▶ [Brief]:
Set down all of the entries word for word, omitting the images they contain.

════════════════════

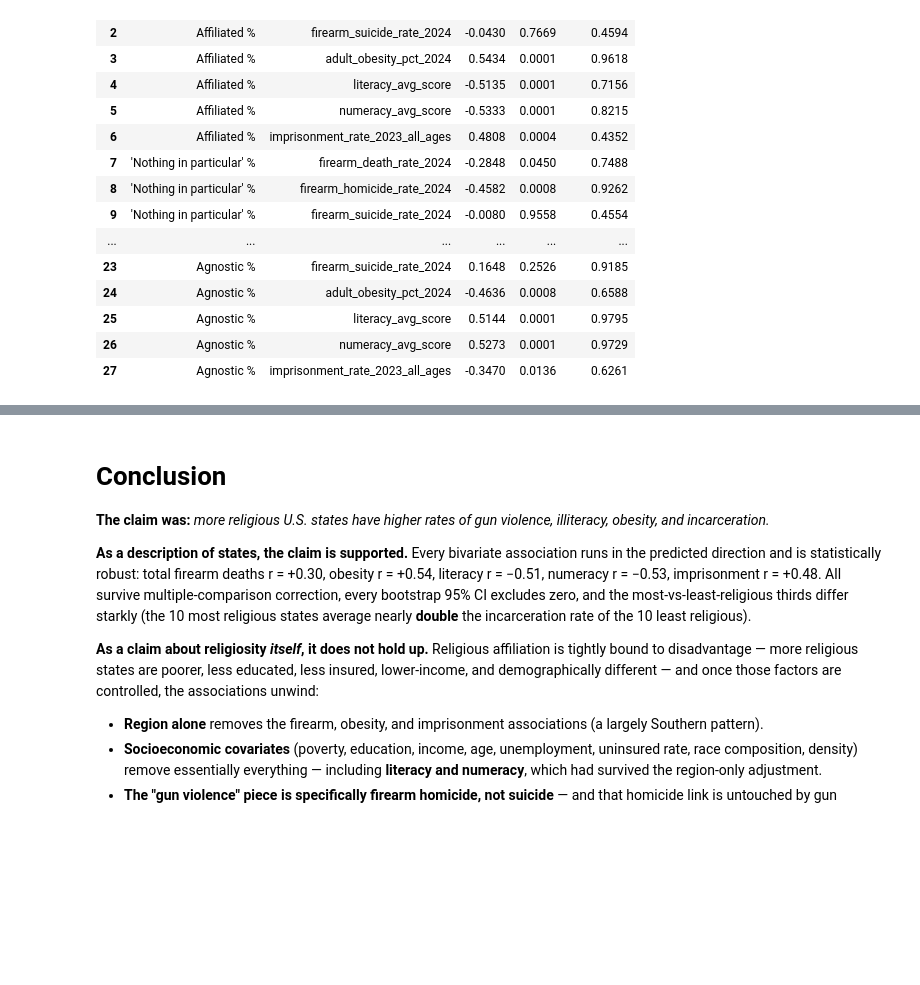
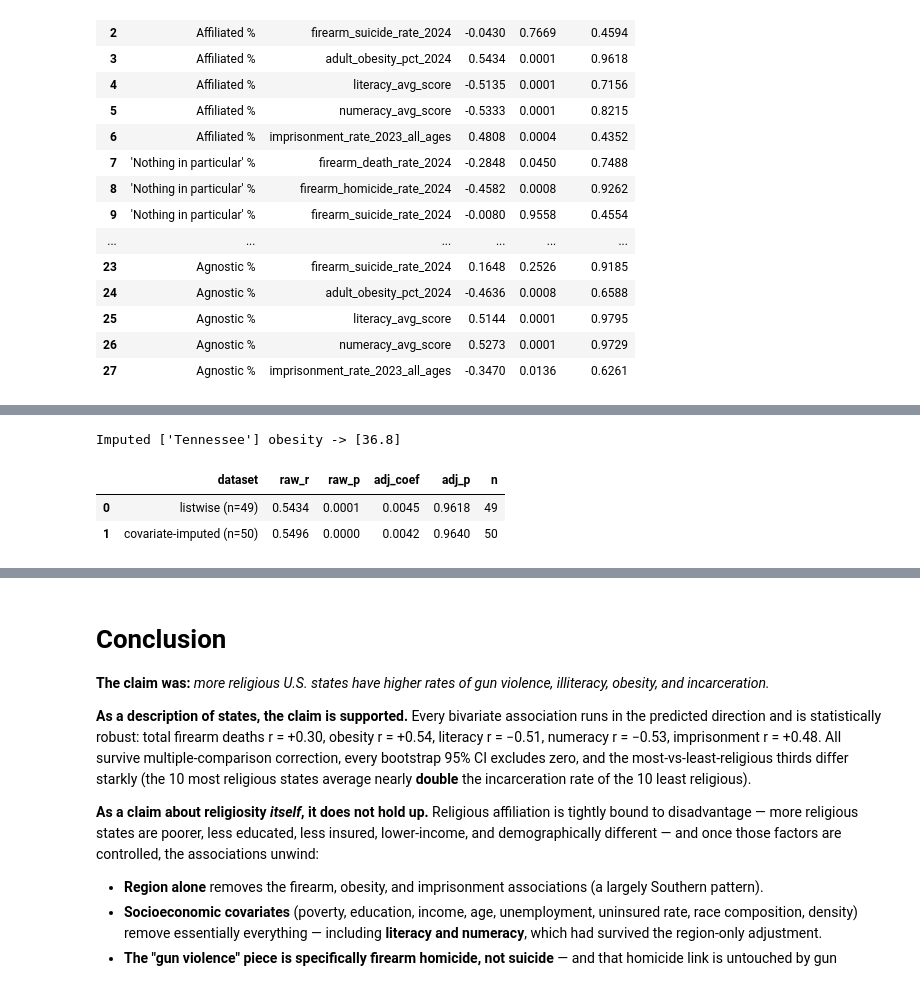
Before and after one commit to DiogoRibeiro7/religiosity-us-outcomes, a Jupyter notebook: notebooks/03_analyse_religiosity_outcomes.ipynb, the cells around one changed output, grey strips where cells are left out. Saved outputs shown, nothing was run; the diff lists cells and outputs as text; code cells hidden in the pictures; blank space fills up the shorter version.

```diff
--- a/notebooks/03_analyse_religiosity_outcomes.ipynb
+++ b/notebooks/03_analyse_religiosity_outcomes.ipynb
@@ -1123,3 +1259,33 @@ Across 28 measure x outcome combinations: 21 significant in the raw correlation,
+# %%
+ob = "adult_obesity_pct_2024"
+have = panel.dropna(subset=[ob])
+imp_model = smf.ols(f"{ob} ~ " + " + ".join(CONTROLS), data=have).fit()
+panel_imp = panel.copy()
+miss = panel_imp[ob].isna()
+panel_imp.loc[miss, ob] = imp_model.predict(panel_imp.loc[miss, CONTROLS])
+print("Imputed", panel.loc[miss, "state"].tolist(), "obesity ->",
+      panel_imp.loc[miss, ob].round(1).tolist())
+
+
+def obesity_result(df):
+    raw = df[[PREDICTOR, ob]].dropna()
+    r, rp = st.pearsonr(raw[PREDICTOR], raw[ob])
+    adj = df[[ob, PREDICTOR, "census_region"] + CONTROLS].dropna()
+    m = smf.ols(f"{ob} ~ {PREDICTOR} + C(census_region) + " + " + ".join(CONTROLS), adj).fit(cov_type="HC3")
+    return {"raw_r": r, "raw_p": rp, "adj_coef": float(m.params[PREDICTOR]),
+            "adj_p": float(m.pvalues[PREDICTOR]), "n": len(raw)}
+
+sensitivity = pd.DataFrame([
+    {"dataset": "listwise (n=49)", **obesity_result(panel)},
+    {"dataset": "covariate-imputed (n=50)", **obesity_result(panel_imp)},
+])
+sensitivity.to_csv(TABLES_DIR / "obesity_missing_sensitivity.csv", index=False)
+sensitivity.round(4)
+# %% [output]
+Imputed ['Tennessee'] obesity -> [36.8]
+|  | dataset | raw_r | raw_p | adj_coef | adj_p | n |
+| 0 | listwise (n=49) | 0.5434 | 0.0001 | 0.0045 | 0.9618 | 49 |
+| 1 | covariate-imputed (n=50) | 0.5496 | 0.0000 | 0.0042 | 0.9640 | 50 |
 # %% [markdown]
 ## Part 2 — summary
 
```
Also changed, not shown: parts of 10 cells of this notebook, 7 other files.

════════════════════

▶ [Answer space]:
Before and after one commit to DiogoRibeiro7/religiosity-us-outcomes, a Jupyter notebook: notebooks/03_analyse_religiosity_outcomes.ipynb, the cells around one changed output, grey strips where cells are left out. Saved outputs shown, nothing was run; the diff lists cells and outputs as text; code cells hidden in the pictures; blank space fills up the shorter version.

```diff
--- a/notebooks/03_analyse_religiosity_outcomes.ipynb
+++ b/notebooks/03_analyse_religiosity_outcomes.ipynb
@@ -1123,3 +1259,33 @@ Across 28 measure x outcome combinations: 21 significant in the raw correlation,
+# %%
+ob = "adult_obesity_pct_2024"
+have = panel.dropna(subset=[ob])
+imp_model = smf.ols(f"{ob} ~ " + " + ".join(CONTROLS), data=have).fit()
+panel_imp = panel.copy()
+miss = panel_imp[ob].isna()
+panel_imp.loc[miss, ob] = imp_model.predict(panel_imp.loc[miss, CONTROLS])
+print("Imputed", panel.loc[miss, "state"].tolist(), "obesity ->",
+      panel_imp.loc[miss, ob].round(1).tolist())
+
+
+def obesity_result(df):
+    raw = df[[PREDICTOR, ob]].dropna()
+    r, rp = st.pearsonr(raw[PREDICTOR], raw[ob])
+    adj = df[[ob, PREDICTOR, "census_region"] + CONTROLS].dropna()
+    m = smf.ols(f"{ob} ~ {PREDICTOR} + C(census_region) + " + " + ".join(CONTROLS), adj).fit(cov_type="HC3")
+    return {"raw_r": r, "raw_p": rp, "adj_coef": float(m.params[PREDICTOR]),
+            "adj_p": float(m.pvalues[PREDICTOR]), "n": len(raw)}
+
+sensitivity = pd.DataFrame([
+    {"dataset": "listwise (n=49)", **obesity_result(panel)},
+    {"dataset": "covariate-imputed (n=50)", **obesity_result(panel_imp)},
+])
+sensitivity.to_csv(TABLES_DIR / "obesity_missing_sensitivity.csv", index=False)
+sensitivity.round(4)
+# %% [output]
+Imputed ['Tennessee'] obesity -> [36.8]
+|  | dataset | raw_r | raw_p | adj_coef | adj_p | n |
+| 0 | listwise (n=49) | 0.5434 | 0.0001 | 0.0045 | 0.9618 | 49 |
+| 1 | covariate-imputed (n=50) | 0.5496 | 0.0000 | 0.0042 | 0.9640 | 50 |
 # %% [markdown]
 ## Part 2 — summary
 
```
Also changed, not shown: parts of 10 cells of this notebook, 7 other files.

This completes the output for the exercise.